• **INFORMATION SUPPLIED**
========

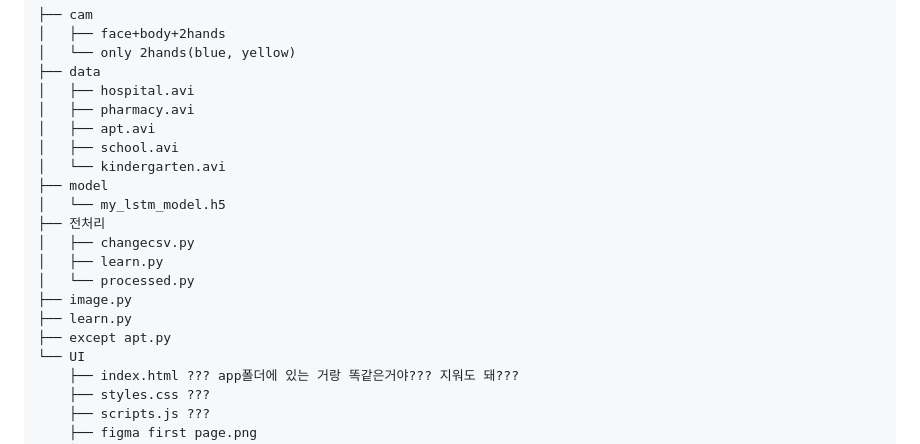
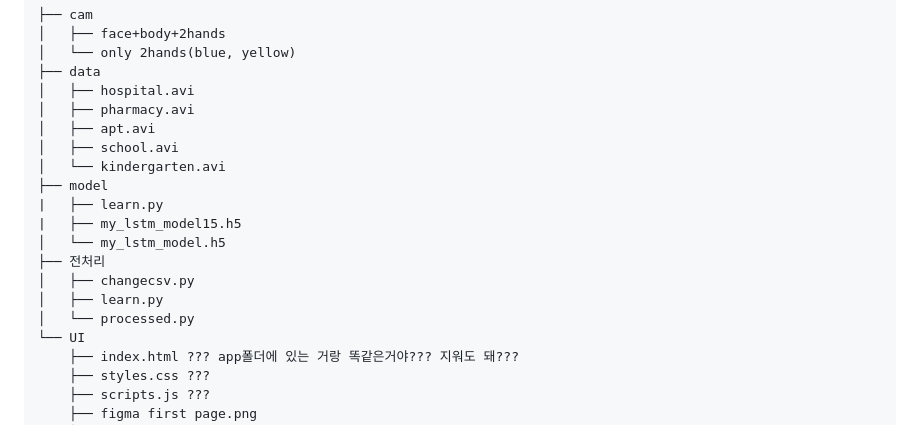
Before and after one commit to onesilver04/SeouL, a Markdown page: README.md, the part around the change. GitHub-like rendering.

Commit message:
Update README.md
files 이동

```diff
--- a/README.md
+++ b/README.md
@@ -40,14 +40,13 @@ Sign Language(수어) 앞의 두 철자인 S, L을 따서 대한민국의 수도
 │   ├── school.avi
 │   └── kindergarten.avi
 ├── model
+|   ├── learn.py
+|   ├── my_lstm_model15.h5
 │   └── my_lstm_model.h5
 ├── 전처리
 │   ├── changecsv.py
 │   ├── learn.py
 │   └── processed.py
-├── image.py
-├── learn.py
-├── except apt.py
 └── UI
     ├── index.html ??? app폴더에 있는 거랑 똑같은거야??? 지워도 돼???
     ├── styles.css ???
```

========

• **REQUIRED ACTION**
State the number of lines in the data above that include the word "README", leaving out any other words.

• **EXERCISE OUTPUT**
4